In a World of Gods Among Men --- A Look at Hadestown

In a World of Gods Among Men --- A Look at Hadestown

If you read my last article before the break, I said Hadestown was my most anticipated Broadway musical this year. In this article, I wanted to point out several reasons Hadestown is likely to be a different experience than others.

Hadestown started with the 2010 folk opera album of the same name by Anaïs Mitchell. The musical is a retelling of the Greek myth Orpheus and Eurydice. After premiering Off-Broadway in 2016 (featuring staging and direction by Rachel Chavkin), the production moved to the Citadel Theater in Edmonton, Alberta, Canada in the fall of 2017. It ran through that winter. The most recent production was at the Royal National Theatre in London. Broadway previews start on March 22, 2019 at the Walter Kerr Theatre.  

Our story starts with Hermes (the messenger of the gods, the god of thieves, and the son of Zeus) narrating and introducing the characters. The opening scene has Orpheus, a mortal and legendary musician, and Eurydice, daughter of the god Apollo, introducing themselves to each other. Shortly thereafter, Orpheus asks Eurydice to marry him. He believes his music can provide for the both of them. Orpheus proceeds to tell the story of Hades and Persephone in song. When the musical opens, it is summer, so Persephone (daughter of Zeus and Demeter and goddess of vegetation) enters to celebrate summer with the couple. When the season changes and winter arrives, Persephone must take the train back to her husband (Hades) and the factory, located underground in Hadestown. As winter progresses, Eurydice pleads with Orpheus to work for money for the two of them, as opposed to writing music. At the same time, Hades (known as the god of the underworld) and Persephone argue about the decline of their relationship. Hades leaves the factory to find someone who will appreciate the underground world he has created. He bumps into Eurydice, and she follows him to Hadestown.  

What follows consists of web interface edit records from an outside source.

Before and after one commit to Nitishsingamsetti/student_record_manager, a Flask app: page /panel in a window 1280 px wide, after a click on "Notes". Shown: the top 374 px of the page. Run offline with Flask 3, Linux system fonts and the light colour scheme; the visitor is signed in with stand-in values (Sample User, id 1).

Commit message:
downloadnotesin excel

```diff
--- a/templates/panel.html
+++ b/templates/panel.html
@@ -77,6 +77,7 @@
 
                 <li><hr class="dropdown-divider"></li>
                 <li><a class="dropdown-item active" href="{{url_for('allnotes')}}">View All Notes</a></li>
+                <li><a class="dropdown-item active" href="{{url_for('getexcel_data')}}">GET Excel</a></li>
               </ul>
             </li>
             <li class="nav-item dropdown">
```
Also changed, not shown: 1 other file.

In Act Two, Eurydice now sees the consequence of her choice: she can never leave unless Hades decides to let her go. Orpheus finds his way to Hadestown and again asks Eurydice to marry him when he finds her. It is here that he learns about her not being able to leave. Touched by Orpheus’ talent and heartfelt song, Persephone begs Hades to let Eurydice go. After a performance for Hades himself, Hades offers a deal: if Orpheus leads the couple out of Hadestown and Eurydice follows him, they are free to pursue their lives. However, if Orpheus looks back to confirm that Eurydice is behind him, she must stay in Hadestown forever. The musical ends with Orpheus leaving and at the last moment, turning to see his love, condemning her to Hadestown forever.

The gods living within the human world and interacting with the mortals make this musical unique. Hadestown also weaves two love stories into the central plot, instead of just one. Their fates are vastly different with Persephone and Hades in a loveless marriage, and Orpheus and Eurydice as star-crossed lovers.

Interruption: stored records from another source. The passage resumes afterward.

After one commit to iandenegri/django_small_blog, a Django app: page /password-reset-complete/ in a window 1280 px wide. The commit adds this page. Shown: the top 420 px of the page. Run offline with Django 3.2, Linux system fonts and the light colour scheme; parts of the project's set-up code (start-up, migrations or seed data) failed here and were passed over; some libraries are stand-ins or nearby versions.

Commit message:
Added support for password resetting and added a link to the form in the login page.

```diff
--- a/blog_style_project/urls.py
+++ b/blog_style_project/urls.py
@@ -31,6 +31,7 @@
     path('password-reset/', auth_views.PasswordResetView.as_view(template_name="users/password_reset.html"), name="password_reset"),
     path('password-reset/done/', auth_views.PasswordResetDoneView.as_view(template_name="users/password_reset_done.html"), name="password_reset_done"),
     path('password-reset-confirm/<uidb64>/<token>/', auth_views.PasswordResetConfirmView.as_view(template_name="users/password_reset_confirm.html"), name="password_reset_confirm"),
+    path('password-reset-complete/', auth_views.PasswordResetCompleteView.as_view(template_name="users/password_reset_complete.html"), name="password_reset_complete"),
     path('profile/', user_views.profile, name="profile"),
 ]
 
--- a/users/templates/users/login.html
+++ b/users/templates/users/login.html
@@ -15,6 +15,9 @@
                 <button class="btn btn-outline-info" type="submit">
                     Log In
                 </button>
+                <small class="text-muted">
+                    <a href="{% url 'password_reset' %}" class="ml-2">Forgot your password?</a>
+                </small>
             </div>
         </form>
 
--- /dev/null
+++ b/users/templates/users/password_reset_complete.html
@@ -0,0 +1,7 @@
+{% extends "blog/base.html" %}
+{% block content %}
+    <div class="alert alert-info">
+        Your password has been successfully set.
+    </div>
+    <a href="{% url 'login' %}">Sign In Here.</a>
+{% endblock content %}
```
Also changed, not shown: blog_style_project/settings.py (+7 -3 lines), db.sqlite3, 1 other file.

Most musicals take place in either the human world or a fantasy world. However, Hadestown uses both: it is set in a depression era post-apocalyptic factory and adapts mythology as the main storyline and side plot. In doing so, the audience also gets to see the world Hades created and why he wanted to keep people captive in this world. In Hadestown, the world tells a story all its own.

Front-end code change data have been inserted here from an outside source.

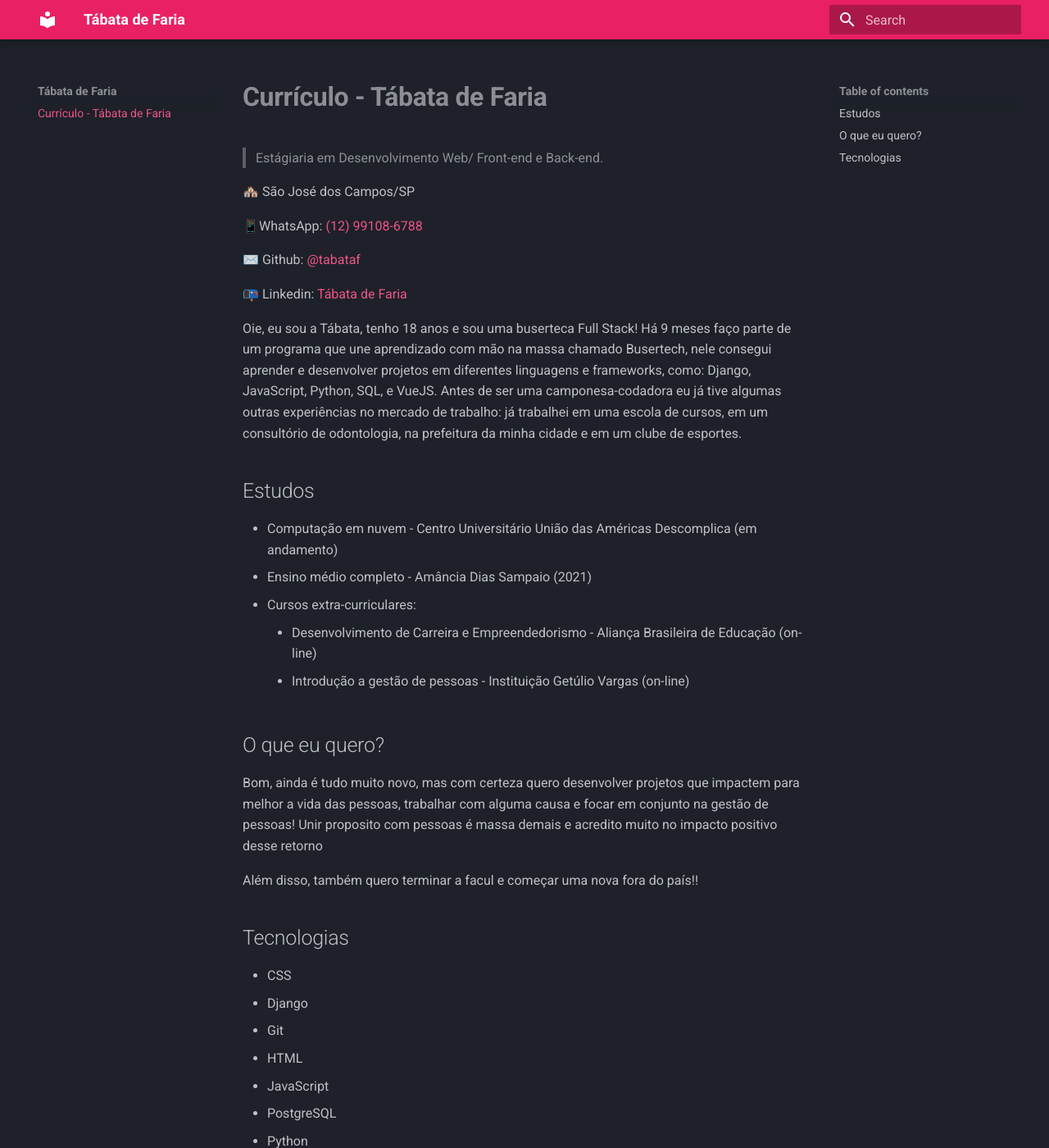
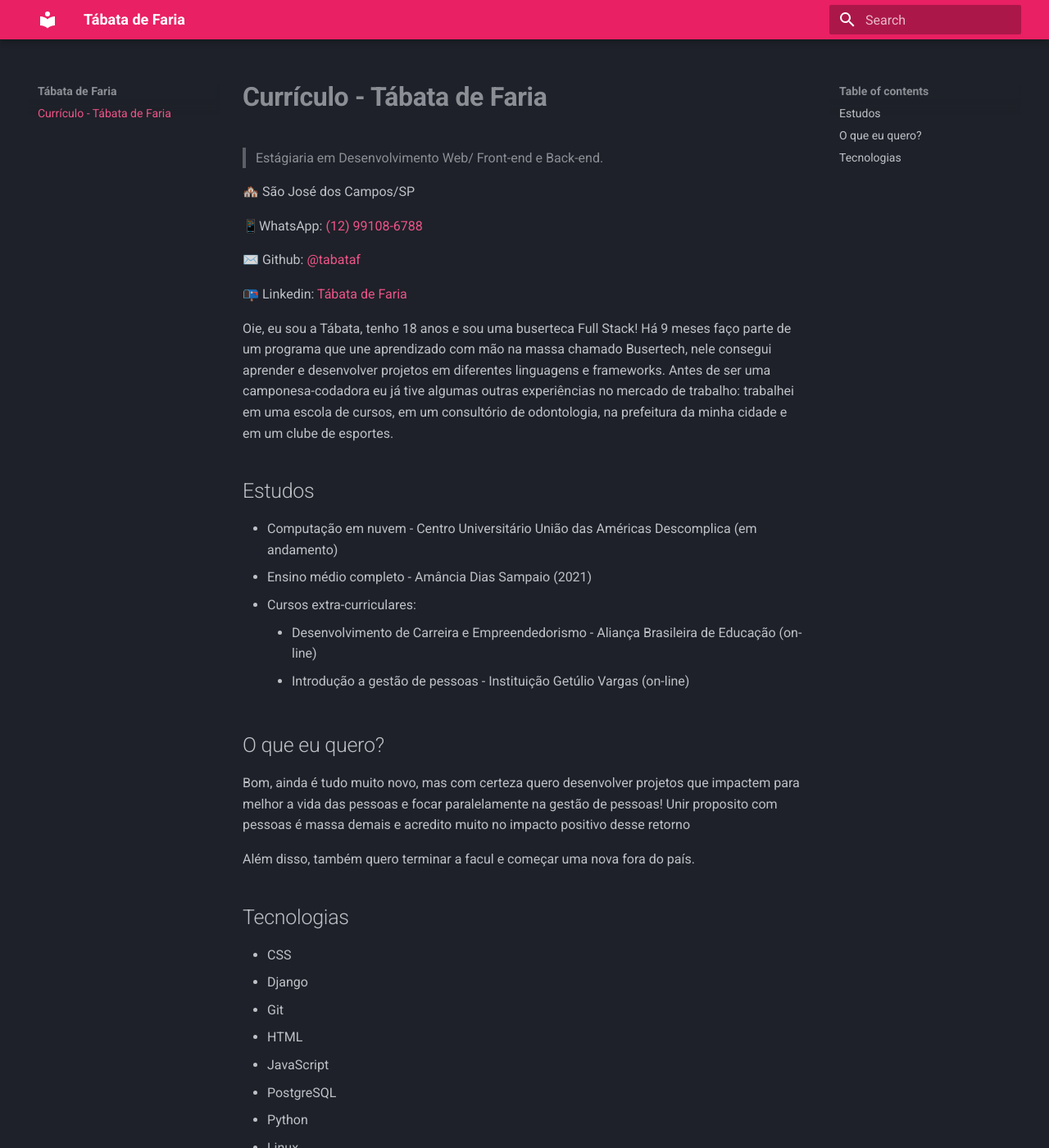
Before and after one commit to tabataf/curriculo, an MkDocs documentation site: the page built from docs/index.md, in a window 1280 px wide and 1400 px high. Shown: the whole window at 82% size. Built offline with MkDocs 1.6.1 and Material for MkDocs 9.7.7, drawn with Linux system fonts in a browser that asks for light colours.

Commit message:
o que eu quero?

```diff
--- a/docs/index.md
+++ b/docs/index.md
@@ -10,8 +10,8 @@
 📭 Linkedin: <a href="https://www.linkedin.com/in/t%C3%A1bata-de-faria/" target="_blank">Tábata de Faria</a>
 
 
-Oie, eu sou a Tábata, tenho 18 anos e sou uma buserteca Full Stack! Há 9 meses faço parte de um programa que une aprendizado com mão na massa chamado Busertech, nele consegui aprender e desenvolver projetos em diferentes linguagens e frameworks, como: Django, JavaScript, Python, SQL, e VueJS.
-Antes de ser uma camponesa-codadora eu já tive algumas outras experiências no mercado de trabalho: já trabalhei em uma escola de cursos, em um consultório de odontologia, na prefeitura da minha cidade e em um clube de esportes.
+Oie, eu sou a Tábata, tenho 18 anos e sou uma buserteca Full Stack! Há 9 meses faço parte de um programa que une aprendizado com mão na massa chamado Busertech, nele consegui aprender e desenvolver projetos em diferentes linguagens e frameworks.
+Antes de ser uma camponesa-codadora eu já tive algumas outras experiências no mercado de trabalho: trabalhei em uma escola de cursos, em um consultório de odontologia, na prefeitura da minha cidade e em um clube de esportes.
 
 ## Estudos
 
@@ -23,9 +23,9 @@
 
 ## O que eu quero?
 
-Bom, ainda é tudo muito novo, mas com certeza quero desenvolver projetos que impactem para melhor a vida das pessoas, trabalhar com alguma causa e focar em conjunto na gestão de pessoas! Unir proposito com pessoas é massa demais e acredito muito no impacto positivo desse retorno
+Bom, ainda é tudo muito novo, mas com certeza quero desenvolver projetos que impactem para melhor a vida das pessoas e focar paralelamente na gestão de pessoas! Unir proposito com pessoas é massa demais e acredito muito no impacto positivo desse retorno
 
-Além disso, também quero terminar a facul e começar uma nova fora do país!!
+Além disso, também quero terminar a facul e começar uma nova fora do país.
 ## Tecnologias
 * CSS
 * Django
```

Music adds to Hadestown’s uniqueness as well. Its contemporary folk music fused with New Orleans jazz is something we have heard little of in musical theatre. This musical, in my opinion, would not be as well done if it had the traditional musical theatre style, or was presented as a jukebox musical. It needed a completely new style to the world of theatre, and it delivered this spectacularly.

I hope this introduced you to the fantastic new musical hitting Broadway in March.

What is your favorite musical coming in 2019? Let us know!  

(Eva Noblezada and Reeve Carney in Hadestown at the Royal National Theatre. Photo by Helen Maybanks.)